Will ACO IT Models Be Walled Gardens or Open Platforms?

Will ACO (accountable care organization) IT models be walled gardens or open platforms?  i.e., will ACO IT platforms focus on exchanging information within the provider network of the ACO, or will they also be able to exchange information with providers outside the ACO network? (If the question still isn’t clear, click here for a further explanation.).

HITPC Meaningful Use Workgroup Offers First Draft of HITECH Stage 2 & 3 Objectives

At the December 13 meeting of the HITPC (Health IT Policy Committee), the MU (Meaningful Use) Workgroup proposed a first draft of HITECH Stage 2 and 3 objectives.

A full list of objectives for Stages 1, 2 & 3 is available in the PowerPoint presented to HITPC.

The proposed objectives contain a mix of items that are:

  • Unchanged from Stage 1
  • Similar MU criteria with higher implementation goals, e.g.,
    • Stage 1: CPOE for Rx orders 30%
    • Stage 2: CPOE for 60% of Rx, lab and radiology orders entered by licensed professionals
  • Clarifications or more detailed specifications
  • Discretionary objectives moved to core set
  • New items

Here’s a list of proposed new objectives for Stage 2 MU:

Summarizing Early PCAST HIT Critiques: “Brilliant, but they didn’t do all their technical homework.”

Last week PCAST (The President’s Council of Advisors on Science and Technology) issued a major report — “Realizing the Full Potential of Health Information Technology to Improve Healthcare for Americans: The Path Forward”. 

The reviews are filtering in and I’m seeing two major themes: 

  1. The vision is on target:  “extraordinary”, “breathtakingly innovative”.
  2. These guys didn’t do all their technical homework. The range varies, but the message is consistent. 

Here are some early critiques of the PCAST report. Let the debate continue!

Is Physician EHR Adoption Getting Past the Penguin Problem?

Remember the penguin problem described by economists?

No one moves unless everyone moves, so no one moves. 

Overcoming the penguin problem has a lot to do with creating expectations. A recent writing by Dr. James O’Connor in Physician Practice expresses a voice from the physician community that I’ve never heard before.  His essay is entitled “Meaningful Use — Doctors Have No Choice”.

Webinar: Beacon Communities Reshaping Landscape for HIT and Population Health

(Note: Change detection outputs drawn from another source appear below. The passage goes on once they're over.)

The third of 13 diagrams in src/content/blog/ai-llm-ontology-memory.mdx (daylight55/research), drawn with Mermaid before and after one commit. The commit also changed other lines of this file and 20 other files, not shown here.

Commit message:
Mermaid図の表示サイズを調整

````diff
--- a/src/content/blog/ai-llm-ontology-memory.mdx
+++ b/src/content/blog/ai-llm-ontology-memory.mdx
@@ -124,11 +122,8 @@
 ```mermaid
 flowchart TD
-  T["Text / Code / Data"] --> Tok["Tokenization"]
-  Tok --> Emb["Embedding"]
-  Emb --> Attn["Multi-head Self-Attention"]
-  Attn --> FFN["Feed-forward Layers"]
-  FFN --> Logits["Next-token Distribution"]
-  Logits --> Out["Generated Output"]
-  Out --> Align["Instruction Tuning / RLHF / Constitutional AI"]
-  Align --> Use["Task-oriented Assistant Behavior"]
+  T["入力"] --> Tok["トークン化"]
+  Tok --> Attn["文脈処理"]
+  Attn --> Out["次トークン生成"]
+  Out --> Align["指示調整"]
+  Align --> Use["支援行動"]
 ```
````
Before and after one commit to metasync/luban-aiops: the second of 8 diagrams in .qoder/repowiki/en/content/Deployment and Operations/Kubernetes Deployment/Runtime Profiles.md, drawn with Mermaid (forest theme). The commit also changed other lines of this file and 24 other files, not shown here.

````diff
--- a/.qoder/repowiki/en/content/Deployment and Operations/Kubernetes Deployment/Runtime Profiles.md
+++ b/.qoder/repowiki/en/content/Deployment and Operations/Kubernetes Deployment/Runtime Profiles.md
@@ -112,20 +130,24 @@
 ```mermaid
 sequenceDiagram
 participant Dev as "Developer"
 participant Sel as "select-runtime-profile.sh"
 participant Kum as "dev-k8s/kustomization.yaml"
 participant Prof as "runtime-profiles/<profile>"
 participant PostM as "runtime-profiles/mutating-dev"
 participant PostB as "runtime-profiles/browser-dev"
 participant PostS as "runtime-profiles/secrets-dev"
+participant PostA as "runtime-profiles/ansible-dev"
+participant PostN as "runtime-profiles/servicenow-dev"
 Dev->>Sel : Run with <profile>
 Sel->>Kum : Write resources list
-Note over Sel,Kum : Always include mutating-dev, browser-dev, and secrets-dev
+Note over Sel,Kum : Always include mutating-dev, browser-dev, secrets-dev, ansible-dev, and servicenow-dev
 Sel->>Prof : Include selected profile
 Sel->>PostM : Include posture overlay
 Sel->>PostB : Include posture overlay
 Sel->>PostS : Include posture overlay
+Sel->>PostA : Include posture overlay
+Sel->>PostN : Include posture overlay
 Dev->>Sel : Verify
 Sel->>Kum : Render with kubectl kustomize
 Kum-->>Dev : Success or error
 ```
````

Tuesday, Oct. 26, 1-2 p.m. Eastern Time — Presented by the Care Continuum Alliance

Federally supported “Beacon Communities” are at work now defining how health information technology will support accountable, evidence-based care in communities – especially for care of chronic conditions. Backed by $235 million in federal grants, 15 communities across the country are serving as Beacon Community pilots for eventual wide-scale, performance-based use of technology to improve our health care delivery system.

The goal of the webinar is to address

  • The fundamental nature and vision of the Beacon Community Program
  • How the Beacon Program will influence nationwide delivery system reform and be a guide-path toward developing community infrastructures
  • Other implications for the future of healthcare delivery

Why You Need to Know About Beacon Communities

Care Coordination Metrics: One Can of Worms that NEEDS to be Opened

Can

“Track who is on a care team — and share info with the patient.”

That’s just one of the summary recommendations coming from expert testimony given in a recent public hearing on how to improve care coordination through the use of health information technology. The Meaningful Use workgroup and Quality Measures workgroups are now wrestling with how to translate this recommendation into meaningful use criteria for HITECH Stages 2 and 3.

Seems like a good idea — simple, straightforward — perhaps even obvious. The EHR (electronic health record) could be a great tool for keeping care team members in the loop and on the same page about a patient’s care.

But then I thought about this for a few minutes, and the complexities started dawning. This seemingly simple recommendation — “Track who is on a care team and share info with the patient” — is the proverbial can of worms.